Exercise materials START

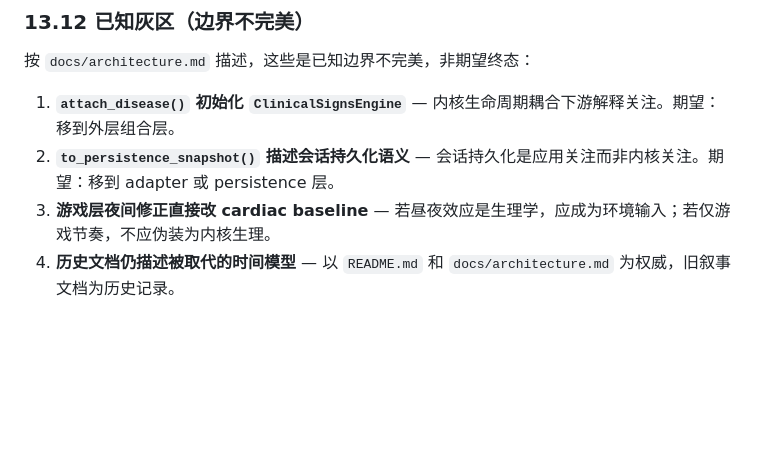
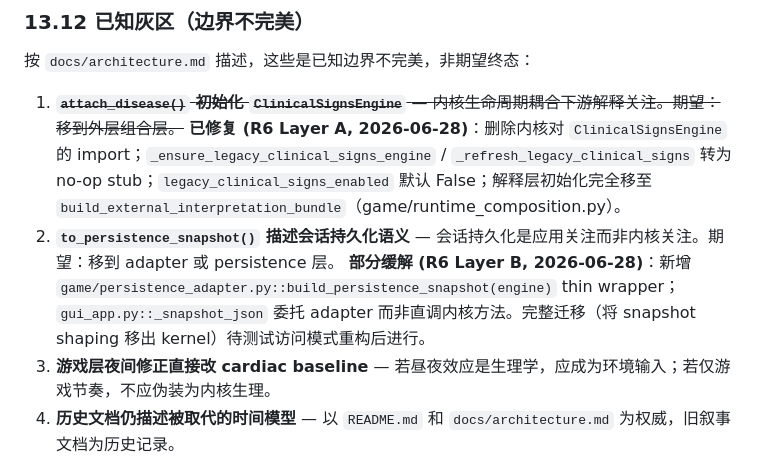
Before and after one commit to ningjie333/virtual-vet, a Markdown page: docs/CODE_WIKI.md, the part around the change. Rendered like a GitHub page; blank space fills up the shorter version.

```diff
--- a/docs/CODE_WIKI.md
+++ b/docs/CODE_WIKI.md
@@ -1667,8 +1667,10 @@ Radau 路径在 `unified_rhs` 中各模块的 `derivatives()` 只读 `_cached_in
 
 按 `docs/architecture.md` 描述，这些是已知边界不完美，非期望终态：
 
-1. **`attach_disease()` 初始化 `ClinicalSignsEngine`** — 内核生命周期耦合下游解释关注。期望：移到外层组合层。
+1. ~~**`attach_disease()` 初始化 `ClinicalSignsEngine`** — 内核生命周期耦合下游解释关注。期望：移到外层组合层。~~
+   **已修复 (R6 Layer A, 2026-06-28)**：删除内核对 `ClinicalSignsEngine` 的 import；`_ensure_legacy_clinical_signs_engine` / `_refresh_legacy_clinical_signs` 转为 no-op stub；`legacy_clinical_signs_enabled` 默认 False；解释层初始化完全移至 `build_external_interpretation_bundle`（game/runtime_composition.py）。
 2. **`to_persistence_snapshot()` 描述会话持久化语义** — 会话持久化是应用关注而非内核关注。期望：移到 adapter 或 persistence 层。
+   **部分缓解 (R6 Layer B, 2026-06-28)**：新增 `game/persistence_adapter.py::build_persistence_snapshot(engine)` thin wrapper；`gui_app.py::_snapshot_json` 委托 adapter 而非直调内核方法。完整迁移（将 snapshot shaping 移出 kernel）待测试访问模式重构后进行。
 3. **游戏层夜间修正直接改 cardiac baseline** — 若昼夜效应是生理学，应成为环境输入；若仅游戏节奏，不应伪装为内核生理。
 4. **历史文档仍描述被取代的时间模型** — 以 `README.md` 和 `docs/architecture.md` 为权威，旧叙事文档为历史记录。
 
```
Also changed, not shown: AGENTS.md (+1 -1 lines), docs/architecture.md (+5 -9 lines).
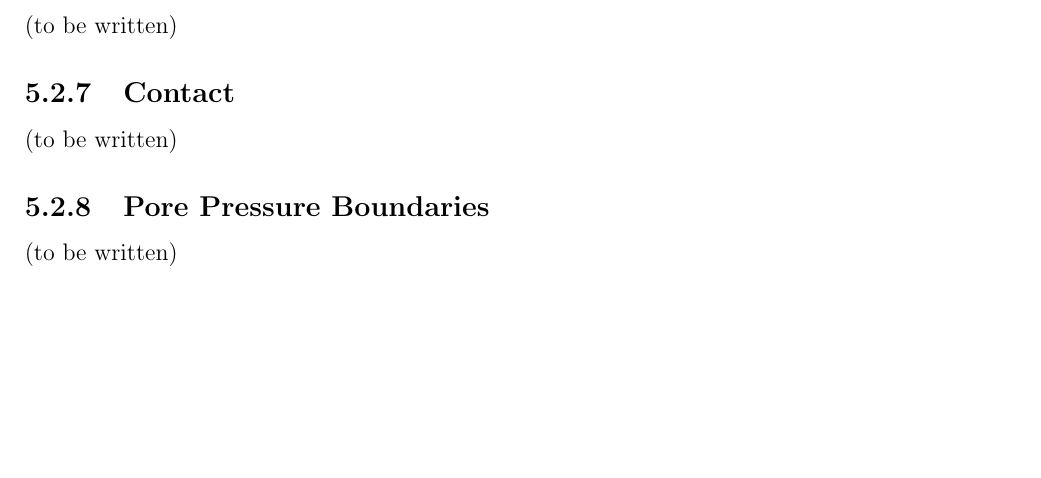
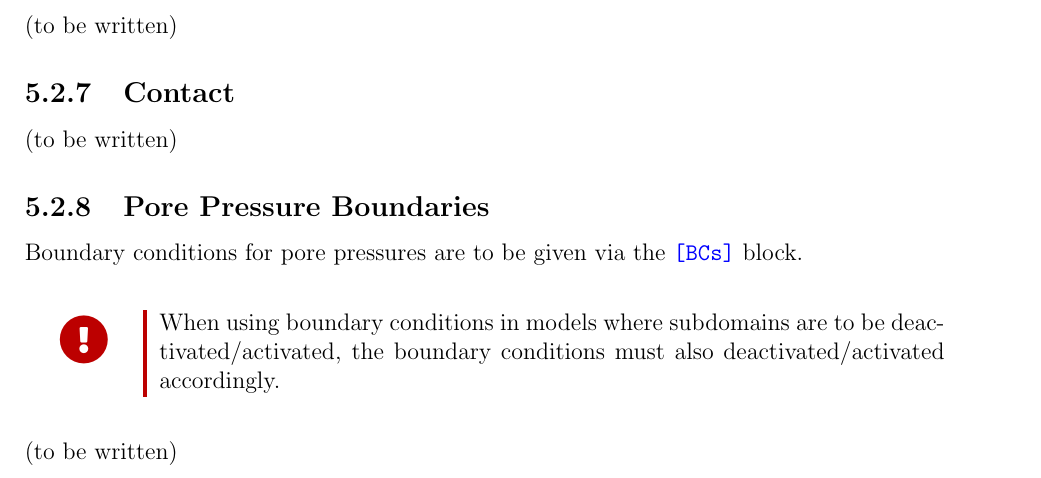
Before and after one commit to jmeier/geotechnical-simulations-with-moose, a LaTeX document (geotechnical-simulations-with-moose.tex, which reads src/chapters/entities.tex): part of page 12 of 33, cut so that both start at the same text, the shorter picture padded with empty space. The pictures show the PDF file geotechnical-simulations-with-moose.pdf that the author committed with the source.

Commit message:
warning on deactivating/activating BCs, if subdomains are re-assigned

```diff
--- a/src/chapters/entities.tex
+++ b/src/chapters/entities.tex
@@ -186,6 +186,22 @@ for TRI6. In your MooseApp, the shell material for TRI6 may be included as an
 
 \subsection{Pore Pressure Boundaries}
 
+Boundary conditions for pore pressures are to be given via the \codeword{[BCs]}
+block.
+
+\importantbox{
+  When using boundary conditions in models where subdomains are to be deactivated/activated, the boundary conditions must also deactivated/activated accordingly.
+}
+
+% [BCs]
+%   [front_pfs]
+%     type = PorousFlowSink
+%     boundary = 'left right top bottom front back'
+%     variable = 'porepressure'
+%     flux_function = 0.0
+%   []
+% []
+
 (to be written)
 
 \section{Groundwater}
```
Also changed, not shown: geotechnical-simulations-with-moose.pdf.
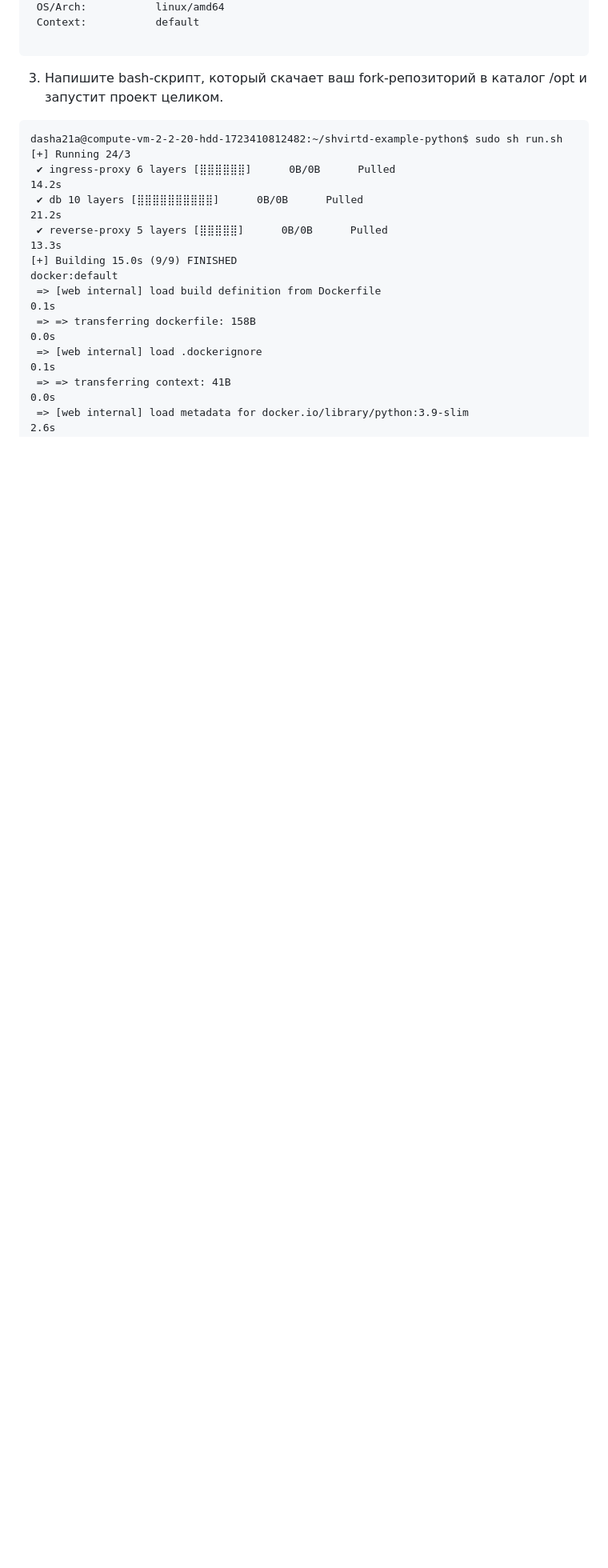
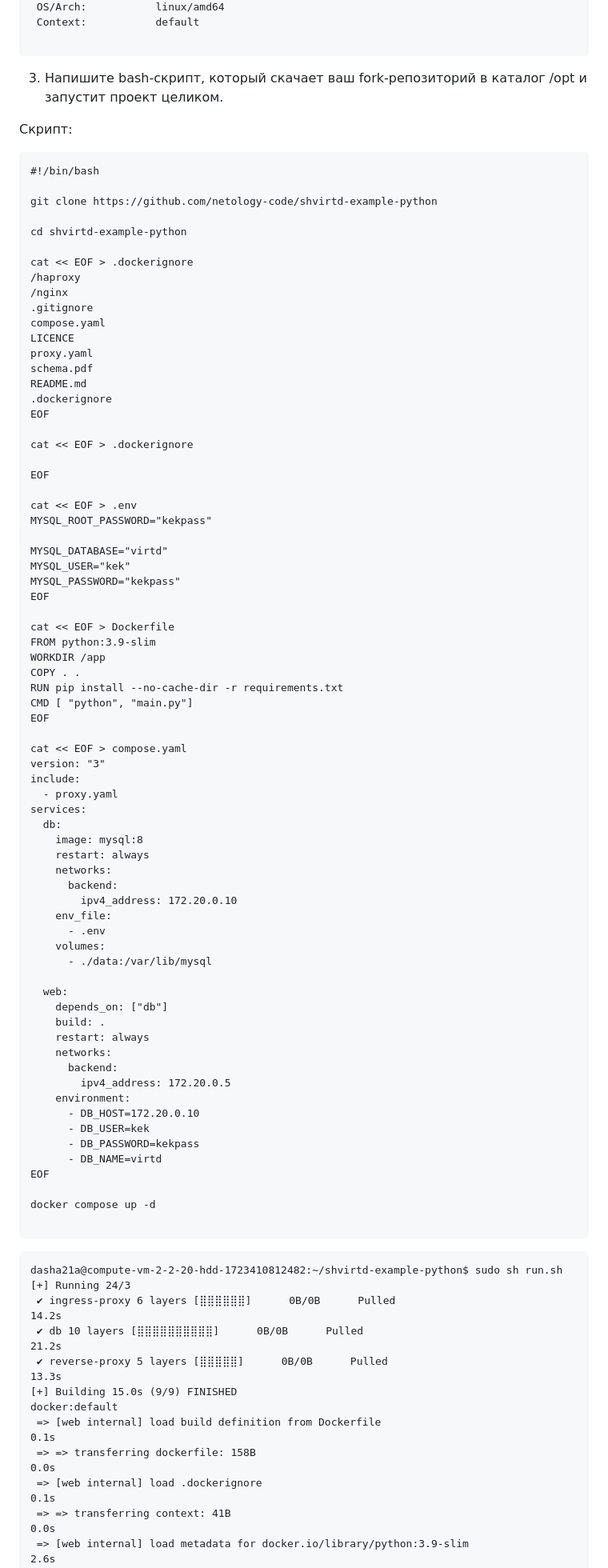
Before and after one commit to dariatsv/netology-hw-devops, a Markdown page: Виртуализация и контейнеризация/Практическое применение Docker.md, the part around the change printed below. Shown: that part at 80% size. GitHub-like rendering; blank space fills up the shorter version.

````diff
--- a/Виртуализация и контейнеризация/Практическое применение Docker.md
+++ b/Виртуализация и контейнеризация/Практическое применение Docker.md
@@ -344,6 +344,80 @@ Client:
 
 ```
 3. Напишите bash-скрипт, который скачает ваш fork-репозиторий в каталог /opt и запустит проект целиком.
+
+Скрипт:
+```log
+#!/bin/bash
+
+git clone https://github.com/netology-code/shvirtd-example-python
+
+cd shvirtd-example-python
+
+cat << EOF > .dockerignore
+/haproxy
+/nginx
+.gitignore
+compose.yaml
+LICENCE
+proxy.yaml
+schema.pdf
+README.md
+.dockerignore
+EOF
+
+cat << EOF > .dockerignore
+
+EOF
+
+cat << EOF > .env
+MYSQL_ROOT_PASSWORD="kekpass"
+
+MYSQL_DATABASE="virtd"
+MYSQL_USER="kek"
+MYSQL_PASSWORD="kekpass"
+EOF
+
+cat << EOF > Dockerfile
+FROM python:3.9-slim
+WORKDIR /app
+COPY . .
+RUN pip install --no-cache-dir -r requirements.txt
+CMD [ "python", "main.py"]
+EOF
+
+cat << EOF > compose.yaml
+version: "3"
+include:
+  - proxy.yaml
+services:
+  db:
+    image: mysql:8
+    restart: always
+    networks:
+      backend:
+        ipv4_address: 172.20.0.10
+    env_file:
+      - .env
+    volumes:
+      - ./data:/var/lib/mysql
+
+  web:
+    depends_on: ["db"]
+    build: .
+    restart: always
+    networks:
+      backend:
+        ipv4_address: 172.20.0.5
+    environment:
+      - DB_HOST=172.20.0.10
+      - DB_USER=kek
+      - DB_PASSWORD=kekpass
+      - DB_NAME=virtd
+EOF
+
+docker compose up -d
+
+```
 ```log
 dasha21a@compute-vm-2-2-20-hdd-1723410812482:~/shvirtd-example-python$ sudo sh run.sh
 [+] Running 24/3
````
Also changed, not shown: other parts of Виртуализация и контейнеризация/Практическое применение Docker.md (+6 -6 lines).
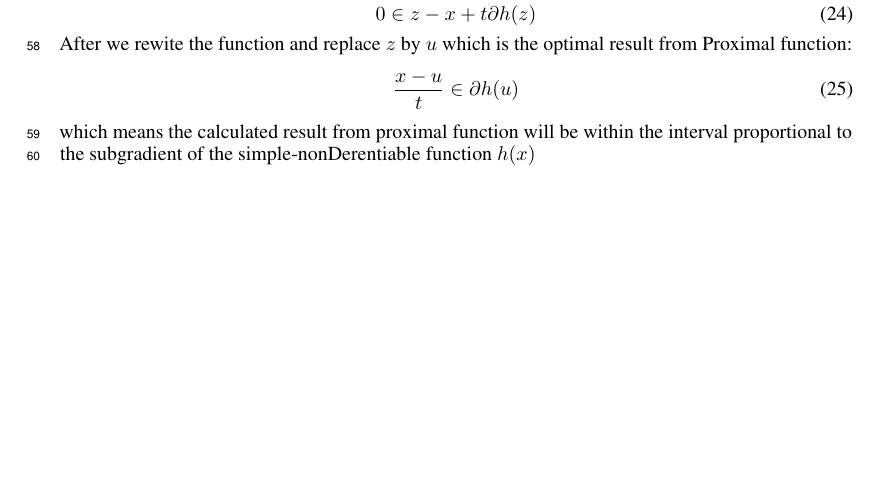
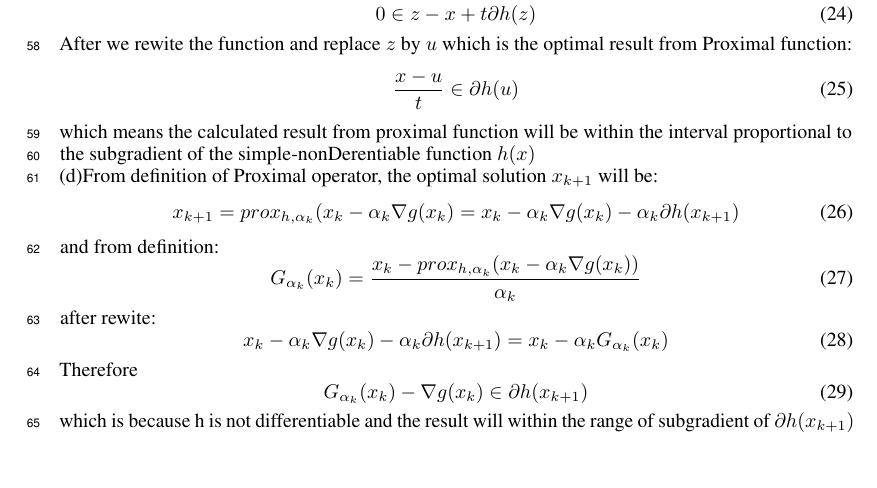
Before and after one commit to jfriend08/DeepLearning, a LaTeX problem sheet (assignment3/report/report.tex): part of page 3 of 3, cut so that both start at the same text. Compiled offline with pdfLaTeX.

Commit message:
proximal

```diff
--- a/assignment3/report/report.tex
+++ b/assignment3/report/report.tex
@@ -207,8 +207,23 @@ After we rewite the function and replace $z$ by $u$ which is the optimal result
 \begin{equation}
 {x-u \over t} \in \partial h(u)
 \end{equation}
-which means the calculated result from proximal function will be within the interval proportional to the subgradient of the simple-nonDerentiable function $h(x)$
-
-
+which means the calculated result from proximal function will be within the interval proportional to the subgradient of the simple-nonDerentiable function $h(x)$\\
+(d)From definition of Proximal operator, the optimal solution $x_{k+1}$ will be:
+\begin{equation}
+x_{k+1} = prox_{h,\alpha_k}(x_k - \alpha_k \nabla g(x_k) = x_k - \alpha_k \nabla g(x_k) - \alpha_k \partial h(x_{k+1})
+\end{equation}
+and from definition:
+\begin{equation}
+G_{\alpha_k}(x_k) = { x_k - prox_{h,\alpha_k}(x_k - \alpha_k \nabla g(x_k)) \over \alpha_k}
+\end{equation}
+after rewite:
+\begin{equation}
+x_k - \alpha_k \nabla g(x_k) - \alpha_k \partial h(x_{k+1}) = x_k - \alpha_k G_{\alpha_k}(x_k)
+\end{equation}
+Therefore
+\begin{equation}
+G_{\alpha_k}(x_k) - \nabla g(x_k) \in \partial h(x_{k+1})
+\end{equation}
+which is because h is not differentiable and the result will within the range of subgradient of $\partial h(x_{k+1})$
 
 \end{document}
```
Also changed, not shown: assignment3/report/report.pdf.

Exercise materials END

• [Task brief] Extract each line from the entries above that contains the string "report".

• [Answer box]
Before and after one commit to jfriend08/DeepLearning, a LaTeX problem sheet (assignment3/report/report.tex): part of page 3 of 3, cut so that both start at the same text. Compiled offline with pdfLaTeX.
--- a/assignment3/report/report.tex
+++ b/assignment3/report/report.tex
Also changed, not shown: assignment3/report/report.pdf.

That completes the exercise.